● **WHAT IS BEING ASKED**: For every line in the records below that holds "hidden", make a copy.

++++ DATA EXCERPTS

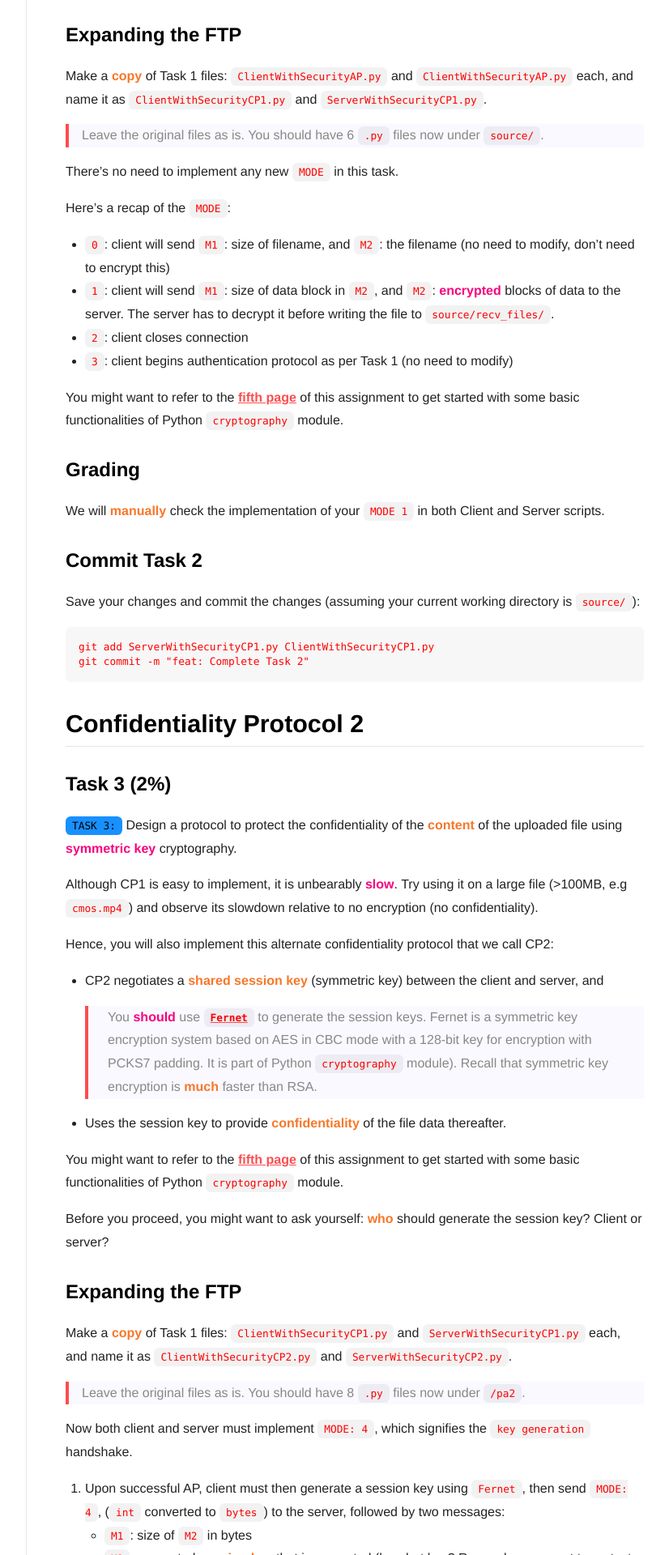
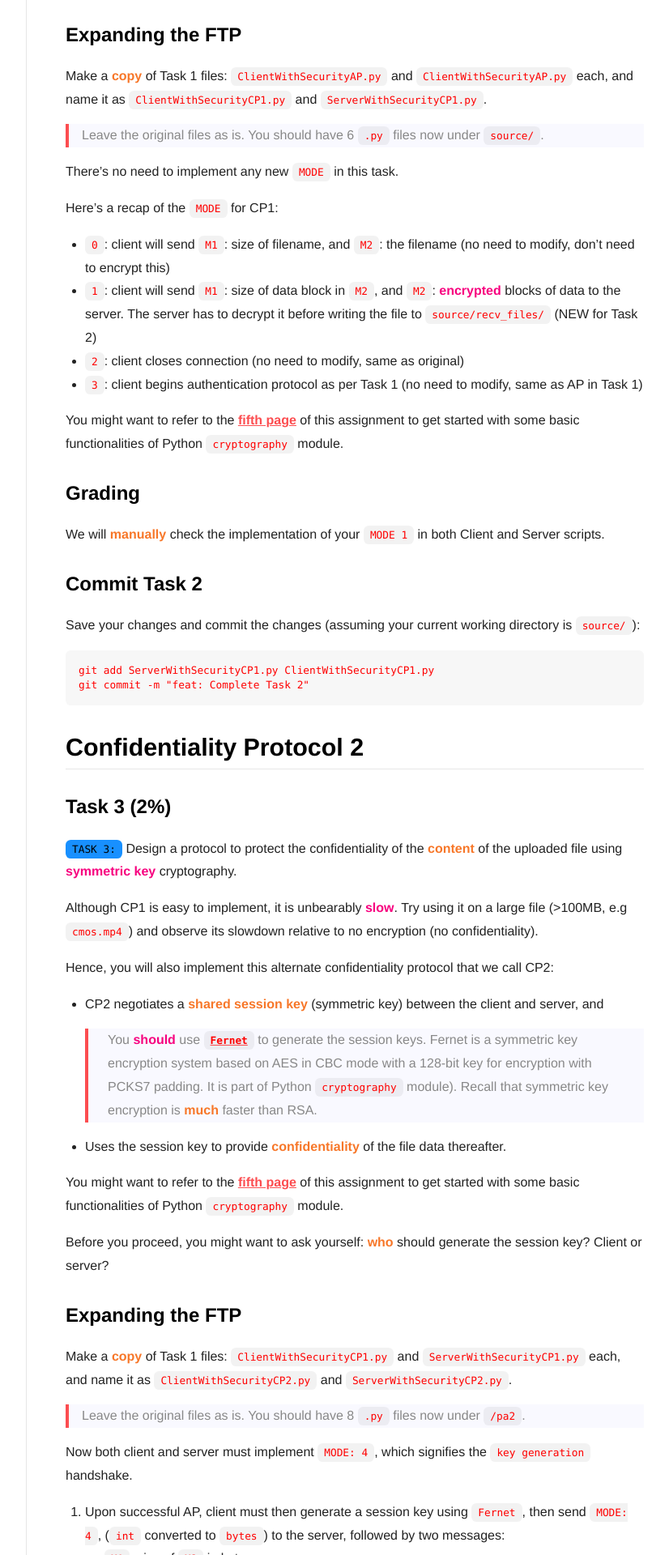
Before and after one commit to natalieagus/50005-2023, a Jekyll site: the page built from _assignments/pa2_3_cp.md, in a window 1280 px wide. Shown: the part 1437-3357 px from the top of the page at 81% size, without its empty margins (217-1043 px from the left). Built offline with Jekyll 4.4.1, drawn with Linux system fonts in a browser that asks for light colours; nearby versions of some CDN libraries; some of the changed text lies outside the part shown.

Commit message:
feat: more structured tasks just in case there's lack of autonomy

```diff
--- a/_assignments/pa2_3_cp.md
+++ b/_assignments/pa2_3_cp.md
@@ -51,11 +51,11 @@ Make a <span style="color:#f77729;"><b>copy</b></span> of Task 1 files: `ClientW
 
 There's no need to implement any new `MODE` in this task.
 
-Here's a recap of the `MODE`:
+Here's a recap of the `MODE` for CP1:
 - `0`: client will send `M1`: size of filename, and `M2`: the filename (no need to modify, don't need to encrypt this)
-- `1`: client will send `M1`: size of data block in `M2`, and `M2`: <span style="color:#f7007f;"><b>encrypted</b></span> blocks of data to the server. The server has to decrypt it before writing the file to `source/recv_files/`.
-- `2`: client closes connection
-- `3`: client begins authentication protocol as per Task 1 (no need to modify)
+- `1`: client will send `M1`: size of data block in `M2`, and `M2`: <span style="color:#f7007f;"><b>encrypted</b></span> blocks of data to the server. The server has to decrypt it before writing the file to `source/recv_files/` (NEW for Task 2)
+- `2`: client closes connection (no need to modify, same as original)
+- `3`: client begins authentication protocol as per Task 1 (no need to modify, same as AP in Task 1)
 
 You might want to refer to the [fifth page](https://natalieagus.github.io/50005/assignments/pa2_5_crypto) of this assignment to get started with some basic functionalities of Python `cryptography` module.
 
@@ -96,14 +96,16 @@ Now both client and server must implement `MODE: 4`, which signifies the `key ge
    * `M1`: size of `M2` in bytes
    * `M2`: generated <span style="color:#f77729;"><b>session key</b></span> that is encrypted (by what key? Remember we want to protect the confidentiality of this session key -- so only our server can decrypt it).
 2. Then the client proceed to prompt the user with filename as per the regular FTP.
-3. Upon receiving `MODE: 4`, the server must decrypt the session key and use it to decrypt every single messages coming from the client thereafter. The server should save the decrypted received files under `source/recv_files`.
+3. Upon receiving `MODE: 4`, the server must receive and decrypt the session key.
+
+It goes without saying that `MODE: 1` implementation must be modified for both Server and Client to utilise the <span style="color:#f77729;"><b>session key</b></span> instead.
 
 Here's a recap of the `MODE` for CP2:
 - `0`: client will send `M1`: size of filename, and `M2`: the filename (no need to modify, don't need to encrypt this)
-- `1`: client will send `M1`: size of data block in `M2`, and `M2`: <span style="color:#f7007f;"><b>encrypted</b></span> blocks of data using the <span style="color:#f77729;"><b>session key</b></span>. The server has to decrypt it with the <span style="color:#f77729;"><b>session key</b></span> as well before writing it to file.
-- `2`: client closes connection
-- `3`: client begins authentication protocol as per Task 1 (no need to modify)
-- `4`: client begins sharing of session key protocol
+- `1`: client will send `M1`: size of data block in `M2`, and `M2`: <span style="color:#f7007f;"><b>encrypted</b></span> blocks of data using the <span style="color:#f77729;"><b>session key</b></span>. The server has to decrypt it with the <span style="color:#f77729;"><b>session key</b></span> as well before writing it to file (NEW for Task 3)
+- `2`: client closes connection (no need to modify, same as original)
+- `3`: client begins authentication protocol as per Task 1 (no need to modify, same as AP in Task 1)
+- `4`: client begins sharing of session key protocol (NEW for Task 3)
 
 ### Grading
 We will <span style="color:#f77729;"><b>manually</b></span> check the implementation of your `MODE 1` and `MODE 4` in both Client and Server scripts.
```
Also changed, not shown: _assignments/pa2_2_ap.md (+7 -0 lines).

++++++++
++++ DATA EXCERPTS

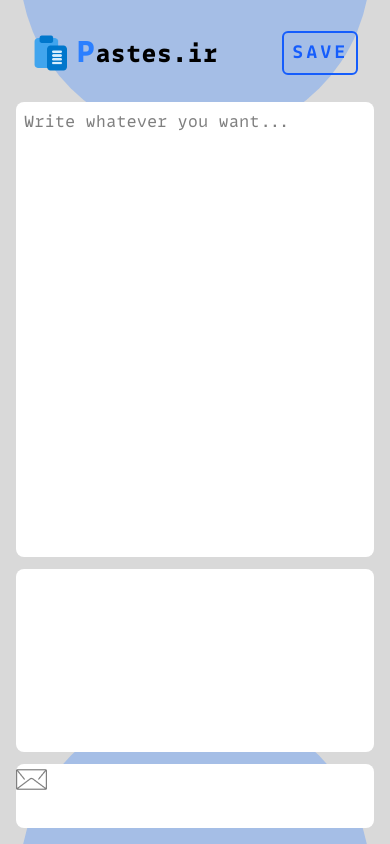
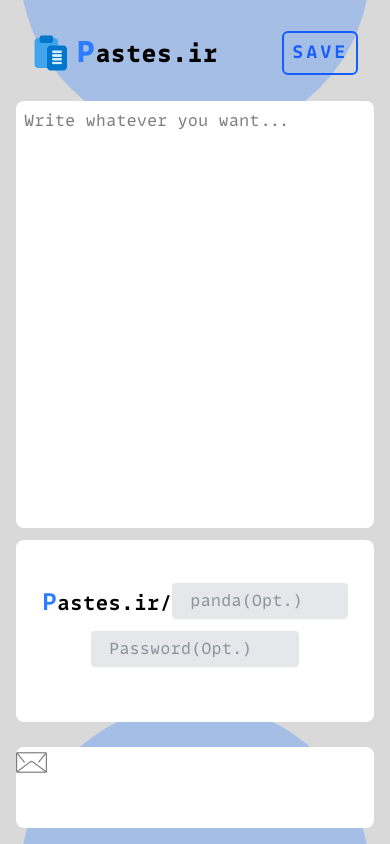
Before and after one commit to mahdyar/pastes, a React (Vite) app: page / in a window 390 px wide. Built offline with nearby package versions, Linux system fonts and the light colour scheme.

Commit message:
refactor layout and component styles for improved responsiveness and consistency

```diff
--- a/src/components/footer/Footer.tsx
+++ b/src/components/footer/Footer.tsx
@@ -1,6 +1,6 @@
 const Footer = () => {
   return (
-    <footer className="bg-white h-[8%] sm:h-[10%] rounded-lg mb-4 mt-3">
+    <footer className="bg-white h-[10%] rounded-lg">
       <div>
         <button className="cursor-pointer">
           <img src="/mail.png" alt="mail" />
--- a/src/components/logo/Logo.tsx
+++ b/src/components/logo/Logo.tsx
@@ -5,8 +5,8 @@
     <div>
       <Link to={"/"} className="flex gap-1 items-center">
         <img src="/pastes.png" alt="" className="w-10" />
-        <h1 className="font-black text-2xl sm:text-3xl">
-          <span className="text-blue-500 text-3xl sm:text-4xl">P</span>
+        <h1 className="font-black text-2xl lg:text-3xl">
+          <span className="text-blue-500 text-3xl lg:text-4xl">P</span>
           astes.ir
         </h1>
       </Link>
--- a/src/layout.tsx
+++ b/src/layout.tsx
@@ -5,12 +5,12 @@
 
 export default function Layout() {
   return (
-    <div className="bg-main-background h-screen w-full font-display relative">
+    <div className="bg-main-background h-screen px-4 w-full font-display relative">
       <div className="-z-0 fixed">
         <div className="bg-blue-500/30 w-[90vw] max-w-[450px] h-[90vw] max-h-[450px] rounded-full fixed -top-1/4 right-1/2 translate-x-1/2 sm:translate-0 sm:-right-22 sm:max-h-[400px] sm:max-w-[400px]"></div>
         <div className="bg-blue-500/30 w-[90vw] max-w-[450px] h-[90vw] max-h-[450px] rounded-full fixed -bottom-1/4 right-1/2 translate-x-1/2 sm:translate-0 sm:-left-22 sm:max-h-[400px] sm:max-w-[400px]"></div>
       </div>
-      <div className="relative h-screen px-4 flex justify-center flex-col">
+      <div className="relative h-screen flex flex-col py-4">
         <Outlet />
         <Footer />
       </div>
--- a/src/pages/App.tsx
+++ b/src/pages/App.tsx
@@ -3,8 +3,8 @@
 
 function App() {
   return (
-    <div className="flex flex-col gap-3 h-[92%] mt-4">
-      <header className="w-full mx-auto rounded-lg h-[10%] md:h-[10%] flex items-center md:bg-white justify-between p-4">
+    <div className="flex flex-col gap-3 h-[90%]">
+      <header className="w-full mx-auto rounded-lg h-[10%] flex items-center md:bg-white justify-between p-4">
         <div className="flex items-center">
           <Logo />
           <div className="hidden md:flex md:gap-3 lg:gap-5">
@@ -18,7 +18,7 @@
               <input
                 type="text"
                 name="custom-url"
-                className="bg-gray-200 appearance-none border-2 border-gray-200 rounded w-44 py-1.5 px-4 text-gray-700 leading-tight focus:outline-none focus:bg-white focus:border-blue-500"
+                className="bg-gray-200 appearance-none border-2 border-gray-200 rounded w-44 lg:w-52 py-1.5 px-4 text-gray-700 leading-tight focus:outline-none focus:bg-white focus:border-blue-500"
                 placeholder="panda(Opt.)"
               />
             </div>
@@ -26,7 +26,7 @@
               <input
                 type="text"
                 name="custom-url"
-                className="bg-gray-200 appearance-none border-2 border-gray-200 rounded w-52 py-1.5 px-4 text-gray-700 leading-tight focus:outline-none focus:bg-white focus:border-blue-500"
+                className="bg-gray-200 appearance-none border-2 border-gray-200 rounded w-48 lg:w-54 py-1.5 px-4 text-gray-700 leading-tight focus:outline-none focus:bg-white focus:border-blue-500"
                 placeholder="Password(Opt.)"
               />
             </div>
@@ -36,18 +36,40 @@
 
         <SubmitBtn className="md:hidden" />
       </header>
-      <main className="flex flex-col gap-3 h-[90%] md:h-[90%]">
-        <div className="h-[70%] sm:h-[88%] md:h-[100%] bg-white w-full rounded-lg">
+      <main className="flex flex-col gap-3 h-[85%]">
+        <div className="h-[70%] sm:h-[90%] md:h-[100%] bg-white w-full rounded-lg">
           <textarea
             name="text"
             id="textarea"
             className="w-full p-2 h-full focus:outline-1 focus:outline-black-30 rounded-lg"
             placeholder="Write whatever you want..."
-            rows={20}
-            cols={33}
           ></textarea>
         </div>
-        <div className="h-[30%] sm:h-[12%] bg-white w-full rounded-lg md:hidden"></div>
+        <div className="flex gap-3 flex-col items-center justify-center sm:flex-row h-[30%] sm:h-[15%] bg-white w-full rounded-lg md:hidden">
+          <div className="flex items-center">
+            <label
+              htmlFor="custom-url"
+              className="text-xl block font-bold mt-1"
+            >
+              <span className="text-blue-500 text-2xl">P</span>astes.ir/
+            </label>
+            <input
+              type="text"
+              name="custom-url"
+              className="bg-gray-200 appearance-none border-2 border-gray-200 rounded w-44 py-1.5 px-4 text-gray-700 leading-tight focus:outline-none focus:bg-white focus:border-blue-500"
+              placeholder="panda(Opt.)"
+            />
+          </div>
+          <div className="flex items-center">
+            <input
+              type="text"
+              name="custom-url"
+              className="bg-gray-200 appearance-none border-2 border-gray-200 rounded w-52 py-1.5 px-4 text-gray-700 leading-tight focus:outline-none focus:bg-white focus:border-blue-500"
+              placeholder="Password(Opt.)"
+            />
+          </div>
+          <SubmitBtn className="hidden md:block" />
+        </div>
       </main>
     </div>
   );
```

++++++++

● **SOLUTION TO THE PROBLEM**:
           <div className="hidden md:flex md:gap-3 lg:gap-5">
         <SubmitBtn className="md:hidden" />
-        <div className="h-[30%] sm:h-[12%] bg-white w-full rounded-lg md:hidden"></div>
+        <div className="flex gap-3 flex-col items-center justify-center sm:flex-row h-[30%] sm:h-[15%] bg-white w-full rounded-lg md:hidden">
+          <SubmitBtn className="hidden md:block" />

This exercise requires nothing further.